Card thoughts: I always found it odd when there was a shot of a player in a game situation, yet no other player is visible. And because of Morgan's positioning, he looks like he's leading off first, although the faint trace of the glove on his right hand indicates he's pitching. This was his first card as a Seattle Mariners, at the time his fourth team.
The player: The first word you think about when you think Mike Morgan is perseverance. The man pitched 25 seasons, in four different decades, for a record 12 teams (shared with Octavio Dotel and Ron Villone . . . Matt Stairs holds the all time record for position players). The other word that would come to mind is: mediocrity. Morgan's first winning season was his 11th, he lost 10 games or more 12 times, and his career record is a miserable 141-186, a .431 winning percentage. Never has a man pitched so consistently poorly for so long.
But Morgan might have been cursed from the beginning. A first round draft pick for the A's in 1978, he went directly to the majors from high school. As you might expect, it did not go well. Although he featured four pitches (fastball, slider, change, curve), he couldn't locate any of them. After a 0-3 start and a ERA over 7, Morgan was sent to the minors where he should have been in the first place. Inexplicably, the A's didn't learn from their mistake and he was in the starting rotation again the next season. He went 2-10 with a 5.94 ERA and had an amazing 50 walks to 17 strikeouts. He was sent to the minors for two seasons, resurfacing with the Yankees in 1982. Forever after, Morgan became known as "The Nomad."
It was the Blue Jays in 1983, the Mariners from 1985 to 1987 (led the league in losses with 17 in 1986), and the Orioles in 1988. He had his greatest success with the Dodgers from 1989 to 1991. He led the league in shutouts in 1990, despite a 10-15 record. And he made the all star team for the only time in 1992 when he went 14-10 (his first winning season) with a 2.78 ERA. The next year he was even better, his first for the Cubs (1992 to 1995). He went 16-8 with a stellar 2.55 ERA. But this would be his peak, as he had only two more winning seasons the rest of his career.

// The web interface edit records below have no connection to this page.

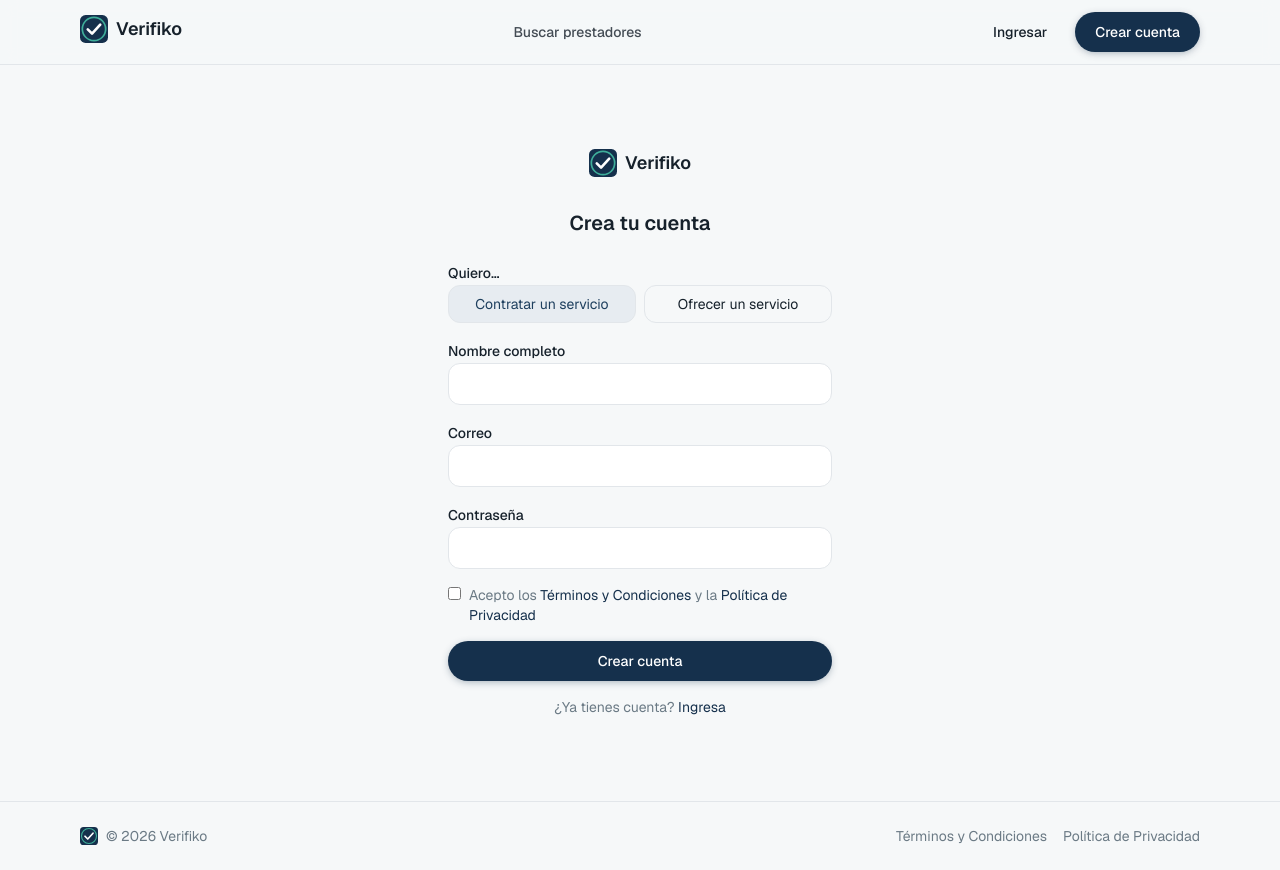
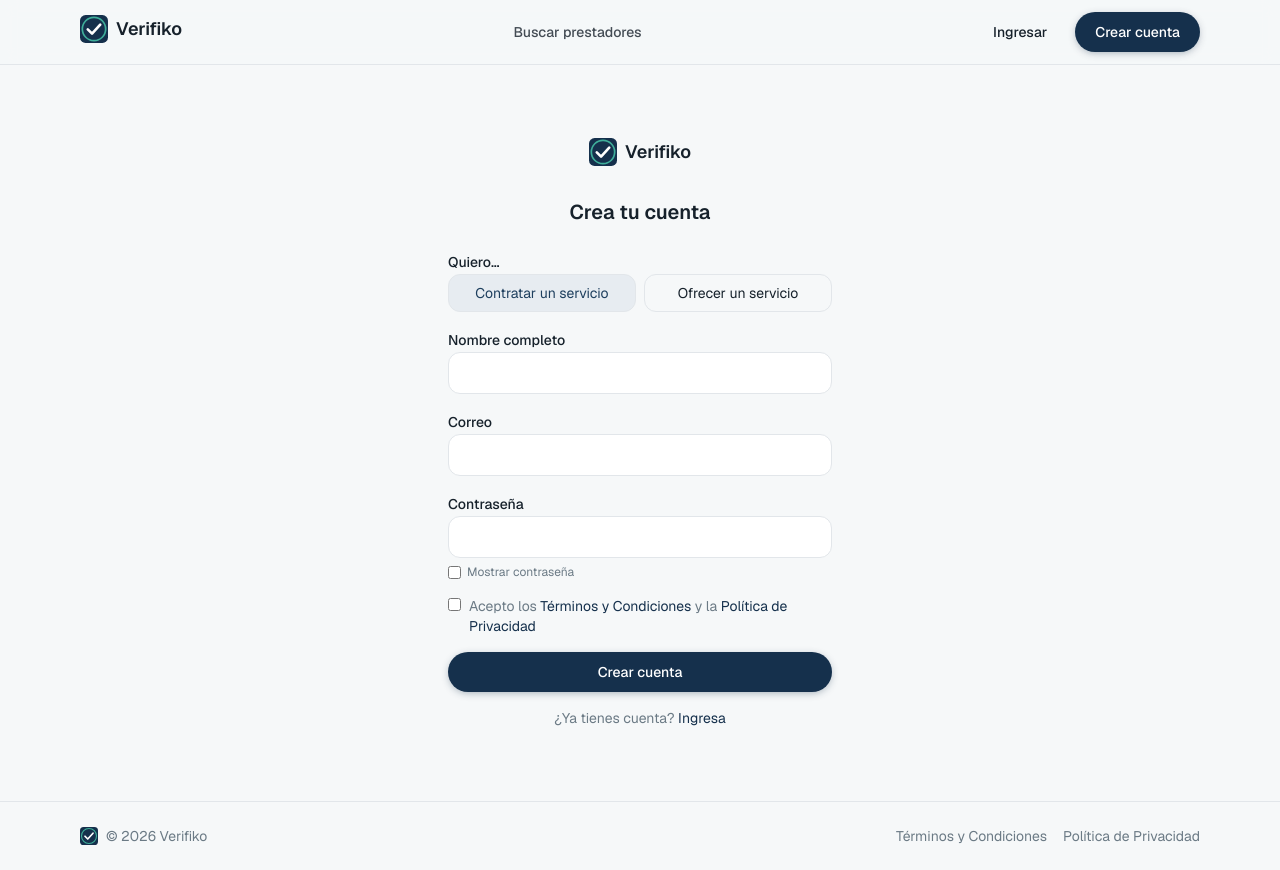
Before and after one commit to rileyhauser58-ux/verifiko, a Next.js app: page /registro in a window 1280 px wide. Built offline with nearby package versions, Linux system fonts and the light colour scheme; no server answers.

Commit message:
Add show-password checkbox to login, signup, and update-password forms

```diff
--- a/components/auth/login-form.tsx
+++ b/components/auth/login-form.tsx
@@ -5,6 +5,7 @@ import Link from "next/link";
 import { signIn } from "@/app/actions/auth";
 import { Button } from "@/components/ui/button";
 import { Input } from "@/components/ui/input";
+import { PasswordInput } from "@/components/ui/password-input";
 
 export function LoginForm() {
   const [state, action, pending] = useActionState(signIn, undefined);
@@ -25,10 +26,9 @@ export function LoginForm() {
         <label htmlFor="password" className="text-sm font-medium">
           Contraseña
         </label>
-        <Input
+        <PasswordInput
           id="password"
           name="password"
-          type="password"
           required
           autoComplete="current-password"
         />
--- a/components/auth/signup-form.tsx
+++ b/components/auth/signup-form.tsx
@@ -5,6 +5,7 @@ import Link from "next/link";
 import { signUp } from "@/app/actions/auth";
 import { Button } from "@/components/ui/button";
 import { Input } from "@/components/ui/input";
+import { PasswordInput } from "@/components/ui/password-input";
 import type { UserRole } from "@/types/domain";
 
 export function SignupForm() {
@@ -80,10 +81,9 @@ export function SignupForm() {
         <label htmlFor="password" className="text-sm font-medium">
           Contraseña
         </label>
-        <Input
+        <PasswordInput
           id="password"
           name="password"
-          type="password"
           required
           autoComplete="new-password"
         />
--- a/components/auth/update-password-form.tsx
+++ b/components/auth/update-password-form.tsx
@@ -5,7 +5,7 @@ import { useEffect, useState, type FormEvent } from "react";
 import { useRouter } from "next/navigation";
 import { createClient } from "@/lib/supabase/client";
 import { Button } from "@/components/ui/button";
-import { Input } from "@/components/ui/input";
+import { PasswordInput } from "@/components/ui/password-input";
 
 export function UpdatePasswordForm() {
   const [ready, setReady] = useState(false);
@@ -80,9 +80,8 @@ export function UpdatePasswordForm() {
         <label htmlFor="password" className="text-sm font-medium">
           Nueva contraseña
         </label>
-        <Input
+        <PasswordInput
           id="password"
-          type="password"
           value={password}
           onChange={(e) => setPassword(e.target.value)}
           required
--- /dev/null
+++ b/components/ui/password-input.tsx
@@ -0,0 +1,32 @@
+"use client";
+
+import { useId, useState, type InputHTMLAttributes } from "react";
+import { Input } from "@/components/ui/input";
+
+export function PasswordInput({
+  id,
+  ...props
+}: InputHTMLAttributes<HTMLInputElement>) {
+  const [visible, setVisible] = useState(false);
+  const generatedId = useId();
+  const inputId = id ?? generatedId;
+  const checkboxId = `${inputId}-visible`;
+
+  return (
+    <div className="space-y-1.5">
+      <Input id={inputId} type={visible ? "text" : "password"} {...props} />
+      <label
+        htmlFor={checkboxId}
+        className="flex items-center gap-1.5 text-xs text-muted"
+      >
+        <input
+          id={checkboxId}
+          type="checkbox"
+          checked={visible}
+          onChange={(e) => setVisible(e.target.checked)}
+        />
+        Mostrar contraseña
+      </label>
+    </div>
+  );
+}
```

Battling injuries and wildness, Morgan was once again largely ineffective as a starter for the Cardinals (1995 to 1996), Reds (1996 to 1997), Twins (1998), Cubs again (1998), and Rangers (1999). Although he did manage a 13-10 record with the Rangers, his ERA was a stratospheric 6.24. It was that season where Morgan finally began to pitch regularly out of the bullpen, where he should have been put years ago. With the Diamondbacks (2000 to 2002), Morgan pitched decently enough out of the bullpen in a variety of roles. Especially noteworthy is the 3 games he pitched against the Yankees in the 2001 World Series without allowing a run.
If you like to kill animals, then Mike Morgan will take you hunting with his company World Champion Outfitters.
Rear guard: Wow, look at those awful ERAs. Morgan's first win did not come on June 29th; the A;s didn't even win that day, and Matt Keough took the loss. Instead, it came on July 29 (7-29-79) against the Mariners. Both he and #64 Floyd Bannister pitched complete games, but Morgan was just a bit better, giving up 1 run on 3 hits. But true to his early career pattern, he walked 4 but only struck out 1.
Steve Braun will be discussed at greater length when his card comes up later on this blog. Braun always walked more than he struck out. Braun had no hits that day, but scored one run. This was his card from that season.